Work order ::
Every line in the records below that holds "tree" must be identified and copied.
--- Extracted material Enclosed Below ---
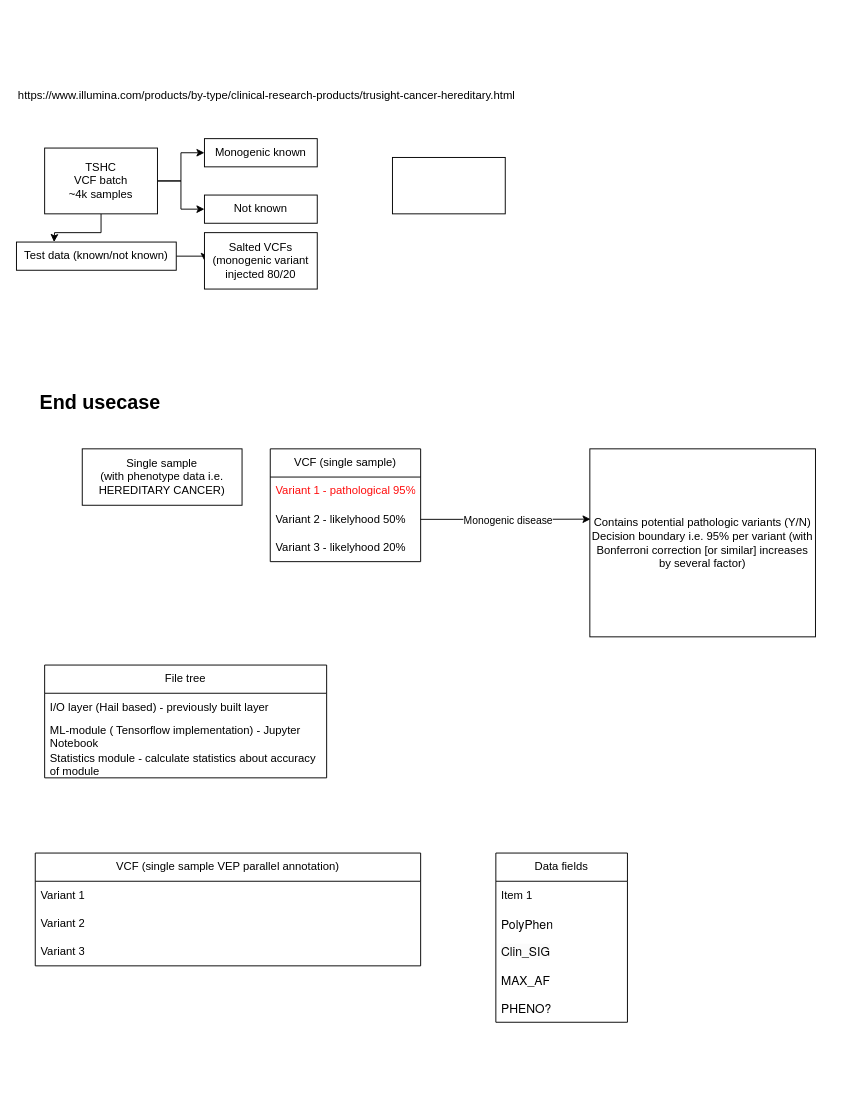
This is Untitled Diagram.drawio from OligoGeneticDiseases/GenomeMLModels, a draw.io file, before an edit. Source tidied: cells renumbered, new cells numbered last; positions are measured from the earlier drawing's top-left corner, leaving out a move shared by most shapes. Both pictures are drawn from the tidied source at 94%, with x=0, y=0 at pixel (16, 82).
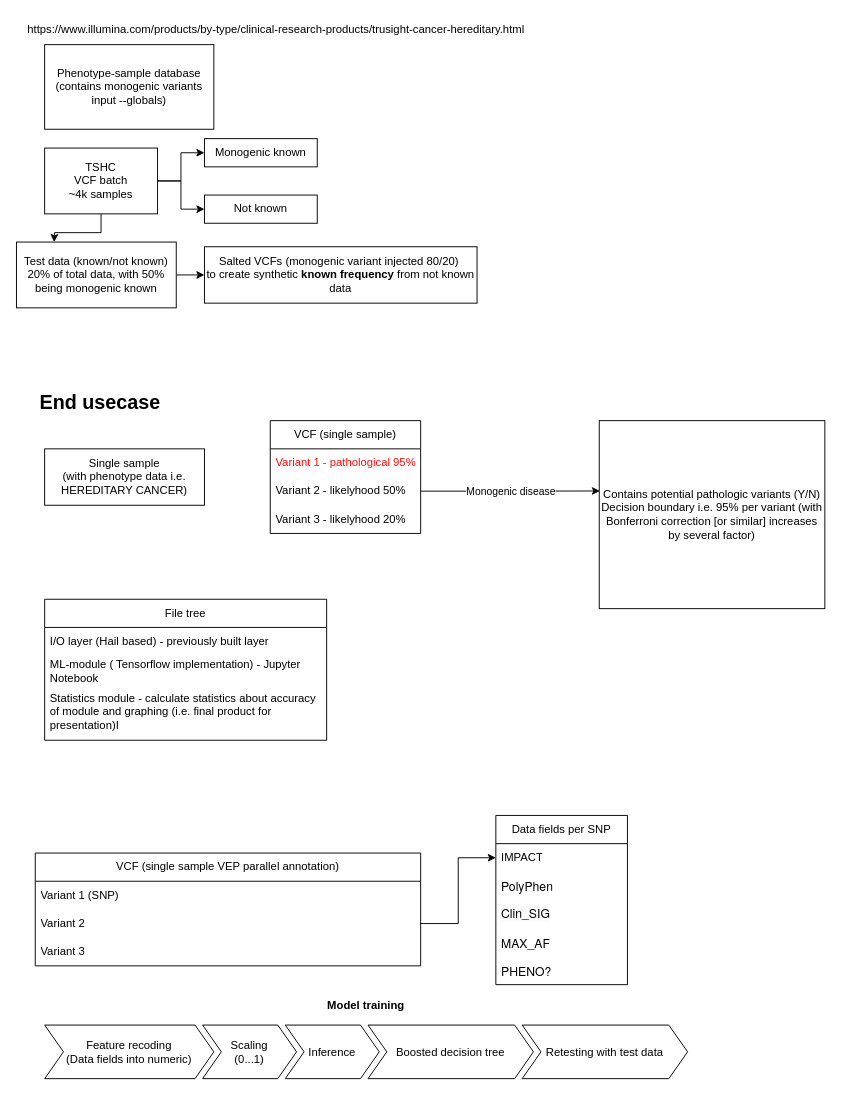
After the change.

The change refers to these unchanged cells:
```xml
<mxCell id="7" value="VCF (single sample VEP parallel annotation)" style="swimlane;fontStyle=0;horizontal=1;startSize=30;whiteSpace=wrap;html=1;" parent="1" vertex="1">
  <mxGeometry x="20" y="820" width="410" height="120" as="geometry" />
</mxCell>
<mxCell id="9" value="Variant 2" style="text;strokeColor=none;fillColor=none;align=left;verticalAlign=middle;spacingLeft=4;spacingRight=4;overflow=hidden;points=[[0,0.5],[1,0.5]];portConstraint=eastwest;whiteSpace=wrap;html=1;" parent="7" vertex="1">
  <mxGeometry y="60" width="410" height="30" as="geometry" />
</mxCell>
```

The edit, as a diff of the source:
```diff
@@
     <mxCell id="6" value="Single sample&lt;br&gt;(with phenotype data i.e. HEREDITARY CANCER)" style="rounded=0;whiteSpace=wrap;html=1;" parent="1" vertex="1">
-      <mxGeometry x="70" y="390" width="170" height="60" as="geometry" />
+      <mxGeometry x="30" y="390" width="170" height="60" as="geometry" />
     </mxCell>
@@
-    <mxCell id="8" value="Variant 1" style="text;strokeColor=none;fillColor=none;align=left;verticalAlign=middle;spacingLeft=4;spacingRight=4;overflow=hidden;whiteSpace=wrap;html=1;" parent="7" vertex="1">
+    <mxCell id="8" value="Variant 1 (SNP)" style="text;strokeColor=none;fillColor=none;align=left;verticalAlign=middle;spacingLeft=4;spacingRight=4;overflow=hidden;whiteSpace=wrap;html=1;" parent="7" vertex="1">
       <mxGeometry y="30" width="410" height="30" as="geometry" />
     </mxCell>
@@
     <mxCell id="11" value="Contains potential pathologic variants (Y/N)&lt;br&gt;Decision boundary i.e. 95% per variant (with Bonferroni correction [or similar] increases by several factor)" style="rounded=0;whiteSpace=wrap;html=1;" parent="1" vertex="1">
-      <mxGeometry x="610" y="390" width="240" height="200" as="geometry" />
+      <mxGeometry x="620" y="360" width="240" height="200" as="geometry" />
     </mxCell>
     <mxCell id="12" value="VCF (single sample)" style="swimlane;fontStyle=0;horizontal=1;startSize=30;whiteSpace=wrap;html=1;" parent="1" vertex="1">
-      <mxGeometry x="270" y="390" width="160" height="120" as="geometry" />
+      <mxGeometry x="270" y="360" width="160" height="120" as="geometry" />
     </mxCell>
@@
-    <mxCell id="22" style="rounded=0;whiteSpace=wrap;html=1;" parent="1" vertex="1">
-      <mxGeometry x="400" y="80" width="120" height="60" as="geometry" />
+    <mxCell id="22" value="Phenotype-sample database (contains monogenic variants input --globals)" style="rounded=0;whiteSpace=wrap;html=1;" parent="1" vertex="1">
+      <mxGeometry x="30" y="-40" width="180" height="90" as="geometry" />
     </mxCell>
@@
-    <mxCell id="24" value="Test data (known/not known)" style="rounded=0;whiteSpace=wrap;html=1;" parent="1" vertex="1">
-      <mxGeometry y="170" width="170" height="30" as="geometry" />
+    <mxCell id="24" value="Test data (known/not known)&lt;br&gt;20% of total data, with 50% being monogenic known" style="rounded=0;whiteSpace=wrap;html=1;" parent="1" vertex="1">
+      <mxGeometry y="170" width="170" height="70" as="geometry" />
     </mxCell>
-    <mxCell id="25" value="Salted VCFs (monogenic variant injected 80/20" style="rounded=0;whiteSpace=wrap;html=1;" parent="1" vertex="1">
-      <mxGeometry x="200" y="160" width="120" height="60" as="geometry" />
+    <mxCell id="25" value="Salted VCFs (monogenic variant injected 80/20)&amp;nbsp;&lt;br&gt;to create synthetic &lt;b&gt;known frequency&lt;/b&gt;&amp;nbsp;from not known data" style="rounded=0;whiteSpace=wrap;html=1;" parent="1" vertex="1">
+      <mxGeometry x="200" y="175" width="290" height="60" as="geometry" />
     </mxCell>
@@
     <mxCell id="27" value="File tree" style="swimlane;fontStyle=0;horizontal=1;startSize=30;whiteSpace=wrap;html=1;" parent="1" vertex="1">
-      <mxGeometry x="30" y="620" width="300" height="120" as="geometry" />
+      <mxGeometry x="30" y="550" width="300" height="150" as="geometry" />
     </mxCell>
@@
-    <mxCell id="30" value="Statistics module - calculate statistics about accuracy of module" style="text;strokeColor=none;fillColor=none;align=left;verticalAlign=middle;spacingLeft=4;spacingRight=4;overflow=hidden;whiteSpace=wrap;html=1;" parent="27" vertex="1">
-      <mxGeometry y="90" width="300" height="30" as="geometry" />
+    <mxCell id="30" value="Statistics module - calculate statistics about accuracy of module and graphing (i.e. final product for presentation)I" style="text;strokeColor=none;fillColor=none;align=left;verticalAlign=middle;spacingLeft=4;spacingRight=4;overflow=hidden;whiteSpace=wrap;html=1;" parent="27" vertex="1">
+      <mxGeometry y="90" width="300" height="60" as="geometry" />
     </mxCell>
     <mxCell id="31" value="https://www.illumina.com/products/by-type/clinical-research-products/trusight-cancer-hereditary.html" style="text;whiteSpace=wrap;" parent="1" vertex="1">
-      <mxGeometry width="560" height="50" as="geometry" />
+      <mxGeometry x="10" y="-70" width="560" height="50" as="geometry" />
     </mxCell>
-    <mxCell id="32" value="Data fields" style="swimlane;fontStyle=0;horizontal=1;startSize=30;whiteSpace=wrap;html=1;" parent="1" vertex="1">
-      <mxGeometry x="510" y="820" width="140" height="180" as="geometry" />
+    <mxCell id="32" value="Data fields per SNP" style="swimlane;fontStyle=0;horizontal=1;startSize=30;whiteSpace=wrap;html=1;" parent="1" vertex="1">
+      <mxGeometry x="510" y="780" width="140" height="180" as="geometry" />
     </mxCell>
-    <mxCell id="33" value="Item 1" style="text;strokeColor=none;fillColor=none;align=left;verticalAlign=middle;spacingLeft=4;spacingRight=4;overflow=hidden;points=[[0,0.5],[1,0.5]];portConstraint=eastwest;whiteSpace=wrap;html=1;" parent="32" vertex="1">
+    <mxCell id="33" value="IMPACT" style="text;strokeColor=none;fillColor=none;align=left;verticalAlign=middle;spacingLeft=4;spacingRight=4;overflow=hidden;points=[[0,0.5],[1,0.5]];portConstraint=eastwest;whiteSpace=wrap;html=1;" parent="32" vertex="1">
       <mxGeometry y="30" width="140" height="30" as="geometry" />
     </mxCell>
@@
+    <mxCell id="38" value="Model training" style="swimlane;horizontal=1;fillColor=none;strokeColor=none;stackBorder=10;align=center;whiteSpace=wrap;html=1;" parent="1" vertex="1">
+      <mxGeometry x="20" y="970" width="704" height="100" as="geometry" />
+    </mxCell>
+    <mxCell id="39" value="Feature recoding&lt;br&gt;(Data fields into numeric)" style="shape=step;perimeter=stepPerimeter;fixedSize=1;whiteSpace=wrap;html=1;" parent="38" vertex="1">
+      <mxGeometry x="10" y="33" width="180" height="57" as="geometry" />
+    </mxCell>
+    <mxCell id="40" value="Scaling&lt;br&gt;(0...1)" style="shape=step;perimeter=stepPerimeter;fixedSize=1;whiteSpace=wrap;html=1;" parent="38" vertex="1">
+      <mxGeometry x="178" y="33" width="100" height="57" as="geometry" />
+    </mxCell>
+    <mxCell id="41" value="Inference" style="shape=step;perimeter=stepPerimeter;fixedSize=1;whiteSpace=wrap;html=1;" parent="38" vertex="1">
+      <mxGeometry x="266" y="33" width="100" height="57" as="geometry" />
+    </mxCell>
+    <mxCell id="42" value="Boosted decision tree" style="shape=step;perimeter=stepPerimeter;fixedSize=1;whiteSpace=wrap;html=1;" parent="38" vertex="1">
+      <mxGeometry x="354" y="33" width="176" height="57" as="geometry" />
+    </mxCell>
+    <mxCell id="43" value="Retesting with test data" style="shape=step;perimeter=stepPerimeter;fixedSize=1;whiteSpace=wrap;html=1;" parent="38" vertex="1">
+      <mxGeometry x="518" y="33" width="176" height="57" as="geometry" />
+    </mxCell>
+    <mxCell id="44" style="edgeStyle=orthogonalEdgeStyle;rounded=0;jettySize=auto;html=1;exitX=1;exitY=0.5;exitDx=0;exitDy=0;" parent="1" edge="1" source="9" target="33">
+      <mxGeometry relative="1" as="geometry" />
+    </mxCell>
```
--- End of Enclosed Extracted material ---
Answer for this exercise ::
     <mxCell id="27" value="File tree" style="swimlane;fontStyle=0;horizontal=1;startSize=30;whiteSpace=wrap;html=1;" parent="1" vertex="1">
+    <mxCell id="42" value="Boosted decision tree" style="shape=step;perimeter=stepPerimeter;fixedSize=1;whiteSpace=wrap;html=1;" parent="38" vertex="1">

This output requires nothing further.